### What the exercise asks
Could you set down the records below exactly as they are, with no pictures?

#### Materials provided ####

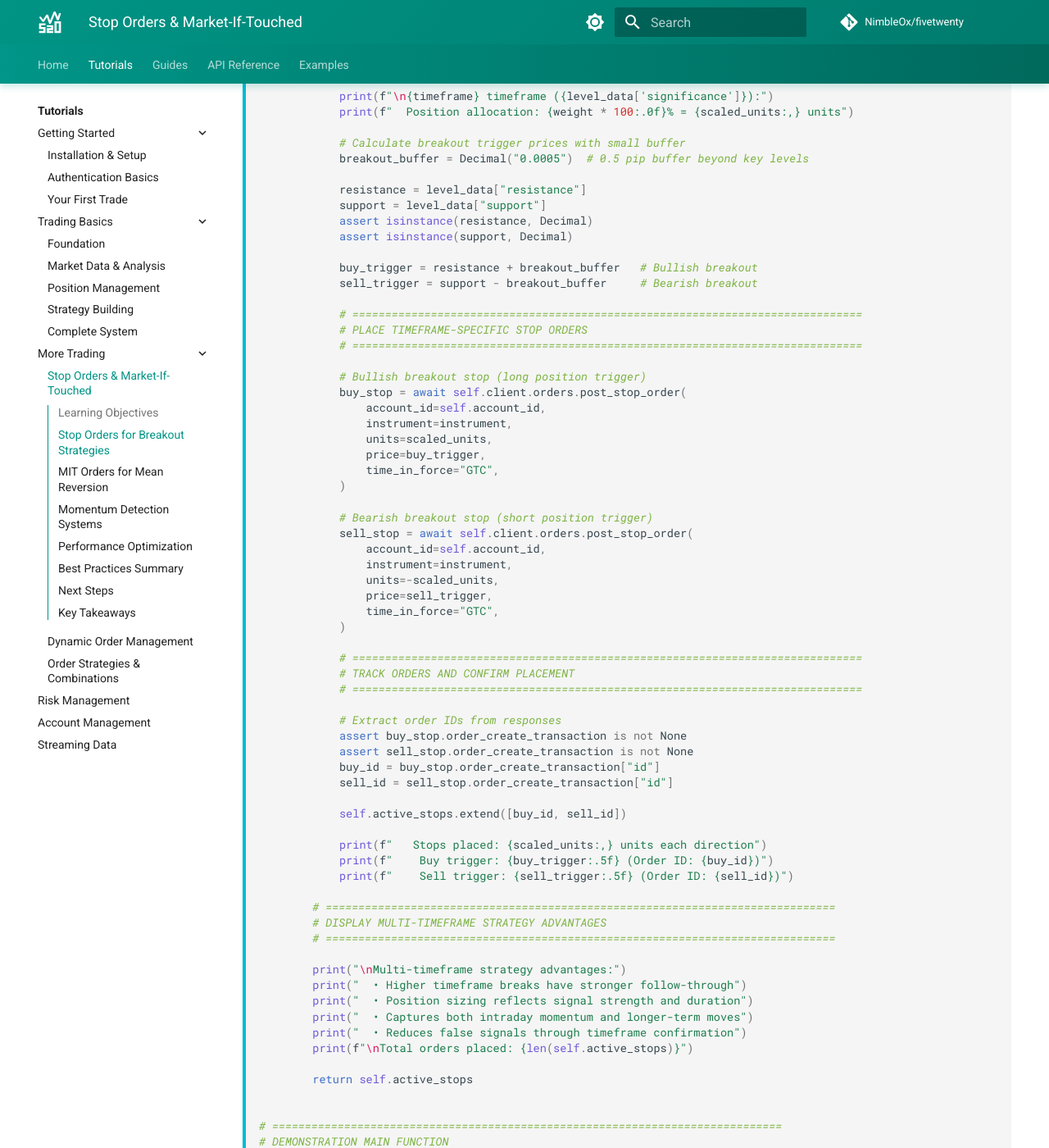
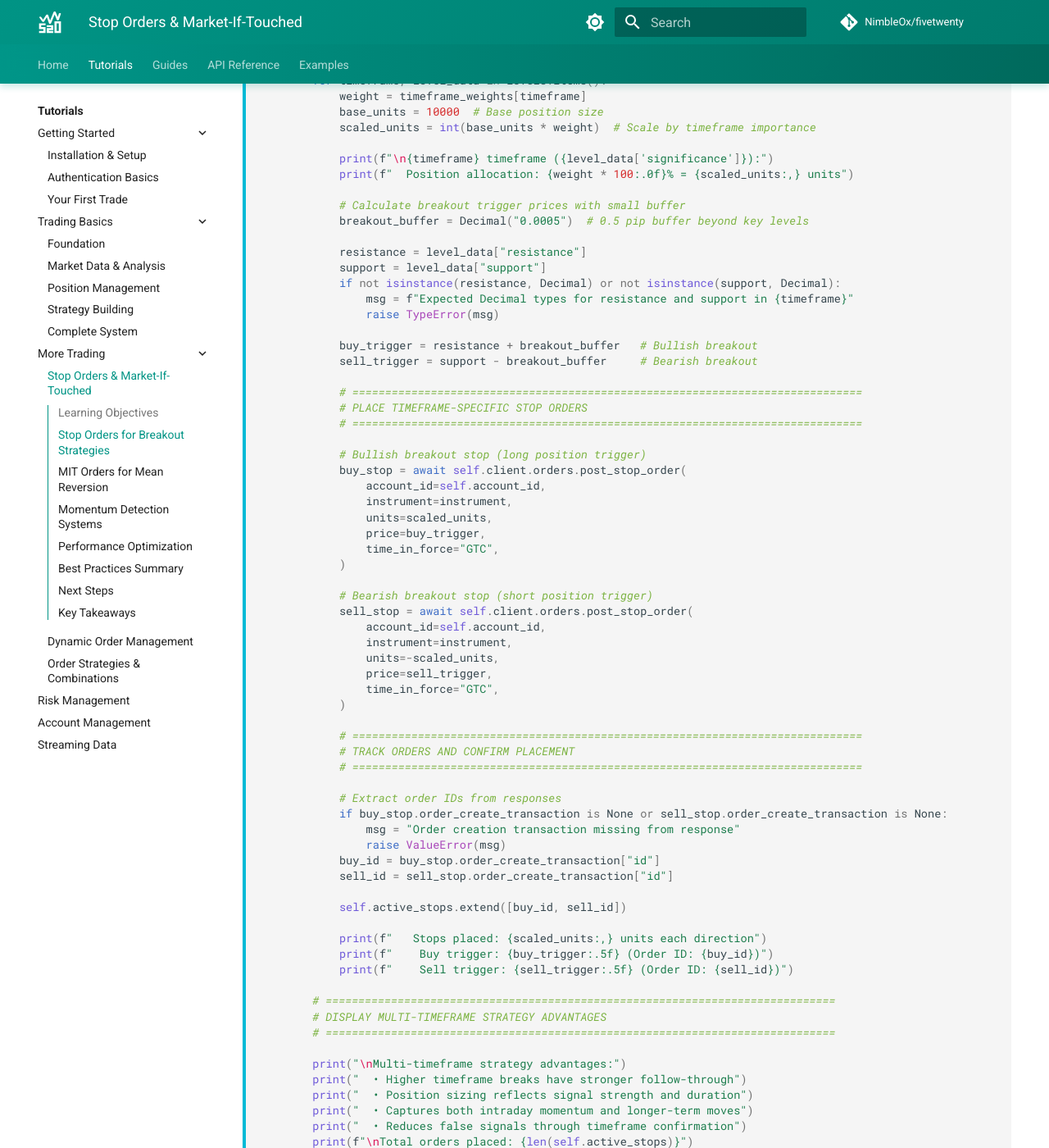
Before and after one commit to NimbleOx/fivetwenty, an MkDocs documentation site: the page built from docs/tutorials/advanced-orders/stop-orders-mit.md, in a window 1280 px wide and 1400 px high, scrolled down 11615 px. Shown: the whole window at 82% size. Built offline with MkDocs 1.6.1 and Material for MkDocs 9.7.7, drawn with Linux system fonts in a browser that asks for light colours; comment, search, counter and statistics services are not loaded; some of the changed text lies outside the part shown.

Commit message:
Fix code linting issues in stop-orders-mit tutorial
- Add blank lines after docstring Args/Returns sections (D413)
- Replace assert statements with proper error handling (S101)
- Assign exception messages to variables before raising (TRY003, EM101, EM102)
- Achieves 100% validation success rate

```diff
--- a/docs/tutorials/advanced-orders/stop-orders-mit.md
+++ b/docs/tutorials/advanced-orders/stop-orders-mit.md
@@ -469,6 +469,7 @@
         Args:
             client: Authenticated AsyncClient for order execution
             account_id: Account ID for trading operations
+
         """
         self.client = client
         self.account_id = account_id
@@ -491,6 +492,7 @@
 
         Returns:
             Dictionary mapping timeframes to their breakout levels and metadata
+
         """
         print(f"\nAnalyzing {instrument} breakout levels across timeframes:")
 
@@ -523,8 +525,9 @@
         for timeframe, levels in breakout_levels.items():
             resistance = levels["resistance"]
             support = levels["support"]
-            assert isinstance(resistance, Decimal)
-            assert isinstance(support, Decimal)
+            if not isinstance(resistance, Decimal) or not isinstance(support, Decimal):
+                msg = f"Expected Decimal types for resistance and support in {timeframe}"
+                raise TypeError(msg)
 
             range_pips = (resistance - support) * 10000
             print(f"  {timeframe}: {support:.5f} - {resistance:.5f} ({range_pips:.0f} pips)")
@@ -546,6 +549,7 @@
 
         Returns:
             List of order IDs for all placed stop orders
+
         """
         # ==============================================================================
         # STEP 1: GET MULTI-TIMEFRAME BREAKOUT ANALYSIS
@@ -584,8 +588,9 @@
 
             resistance = level_data["resistance"]
             support = level_data["support"]
-            assert isinstance(resistance, Decimal)
-            assert isinstance(support, Decimal)
+            if not isinstance(resistance, Decimal) or not isinstance(support, Decimal):
+                msg = f"Expected Decimal types for resistance and support in {timeframe}"
+                raise TypeError(msg)
 
             buy_trigger = resistance + breakout_buffer   # Bullish breakout
             sell_trigger = support - breakout_buffer     # Bearish breakout
@@ -617,8 +622,9 @@
             # ==============================================================================
 
             # Extract order IDs from responses
-            assert buy_stop.order_create_transaction is not None
-            assert sell_stop.order_create_transaction is not None
+            if buy_stop.order_create_transaction is None or sell_stop.order_create_transaction is None:
+                msg = "Order creation transaction missing from response"
+                raise ValueError(msg)
             buy_id = buy_stop.order_create_transaction["id"]
             sell_id = sell_stop.order_create_transaction["id"]
 
@@ -964,6 +970,7 @@
         Args:
             client: Authenticated AsyncClient for order execution
             account_id: Account ID for trading operations
+
         """
         self.client = client
         self.account_id = account_id
@@ -984,6 +991,7 @@
 
         Returns:
             Tuple of (buy_stop_id, sell_stop_id)
+
         """
         # ==============================================================================
         # STEP 1: GET CURRENT MARKET PRICE FOR CONTEXT
@@ -1082,8 +1090,9 @@
         # STEP 5: EXTRACT ORDER IDS AND CONFIRM PLACEMENT
         # ==============================================================================
 
-        assert buy_stop_response.order_create_transaction is not None
-        assert sell_stop_response.order_create_transaction is not None
+        if buy_stop_response.order_create_transaction is None or sell_stop_response.order_create_transaction is None:
+            msg = "Order creation transaction missing from response"
+            raise ValueError(msg)
         buy_stop_id = buy_stop_response.order_create_transaction["id"]
         sell_stop_id = sell_stop_response.order_create_transaction["id"]
 
```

####

### Written solution
Before and after one commit to NimbleOx/fivetwenty, an MkDocs documentation site: the page built from docs/tutorials/advanced-orders/stop-orders-mit.md, in a window 1280 px wide and 1400 px high, scrolled down 11615 px. Shown: the whole window at 82% size. Built offline with MkDocs 1.6.1 and Material for MkDocs 9.7.7, drawn with Linux system fonts in a browser that asks for light colours; comment, search, counter and statistics services are not loaded; some of the changed text lies outside the part shown.

Commit message:
Fix code linting issues in stop-orders-mit tutorial
- Add blank lines after docstring Args/Returns sections (D413)
- Replace assert statements with proper error handling (S101)
- Assign exception messages to variables before raising (TRY003, EM101, EM102)
- Achieves 100% validation success rate

```diff
--- a/docs/tutorials/advanced-orders/stop-orders-mit.md
+++ b/docs/tutorials/advanced-orders/stop-orders-mit.md
@@ -469,6 +469,7 @@
         Args:
             client: Authenticated AsyncClient for order execution
             account_id: Account ID for trading operations
+
         """
         self.client = client
         self.account_id = account_id
@@ -491,6 +492,7 @@
 
         Returns:
             Dictionary mapping timeframes to their breakout levels and metadata
+
         """
         print(f"\nAnalyzing {instrument} breakout levels across timeframes:")
 
@@ -523,8 +525,9 @@
         for timeframe, levels in breakout_levels.items():
             resistance = levels["resistance"]
             support = levels["support"]
-            assert isinstance(resistance, Decimal)
-            assert isinstance(support, Decimal)
+            if not isinstance(resistance, Decimal) or not isinstance(support, Decimal):
+                msg = f"Expected Decimal types for resistance and support in {timeframe}"
+                raise TypeError(msg)
 
             range_pips = (resistance - support) * 10000
             print(f"  {timeframe}: {support:.5f} - {resistance:.5f} ({range_pips:.0f} pips)")
@@ -546,6 +549,7 @@
 
         Returns:
             List of order IDs for all placed stop orders
+
         """
         # ==============================================================================
         # STEP 1: GET MULTI-TIMEFRAME BREAKOUT ANALYSIS
@@ -584,8 +588,9 @@
 
             resistance = level_data["resistance"]
             support = level_data["support"]
-            assert isinstance(resistance, Decimal)
-            assert isinstance(support, Decimal)
+            if not isinstance(resistance, Decimal) or not isinstance(support, Decimal):
+                msg = f"Expected Decimal types for resistance and support in {timeframe}"
+                raise TypeError(msg)
 
             buy_trigger = resistance + breakout_buffer   # Bullish breakout
             sell_trigger = support - breakout_buffer     # Bearish breakout
@@ -617,8 +622,9 @@
             # ==============================================================================
 
             # Extract order IDs from responses
-            assert buy_stop.order_create_transaction is not None
-            assert sell_stop.order_create_transaction is not None
+            if buy_stop.order_create_transaction is None or sell_stop.order_create_transaction is None:
+                msg = "Order creation transaction missing from response"
+                raise ValueError(msg)
             buy_id = buy_stop.order_create_transaction["id"]
             sell_id = sell_stop.order_create_transaction["id"]
 
@@ -964,6 +970,7 @@
         Args:
             client: Authenticated AsyncClient for order execution
             account_id: Account ID for trading operations
+
         """
         self.client = client
         self.account_id = account_id
@@ -984,6 +991,7 @@
 
         Returns:
             Tuple of (buy_stop_id, sell_stop_id)
+
         """
         # ==============================================================================
         # STEP 1: GET CURRENT MARKET PRICE FOR CONTEXT
@@ -1082,8 +1090,9 @@
         # STEP 5: EXTRACT ORDER IDS AND CONFIRM PLACEMENT
         # ==============================================================================
 
-        assert buy_stop_response.order_create_transaction is not None
-        assert sell_stop_response.order_create_transaction is not None
+        if buy_stop_response.order_create_transaction is None or sell_stop_response.order_create_transaction is None:
+            msg = "Order creation transaction missing from response"
+            raise ValueError(msg)
         buy_stop_id = buy_stop_response.order_create_transaction["id"]
         sell_stop_id = sell_stop_response.order_create_transaction["id"]
 
```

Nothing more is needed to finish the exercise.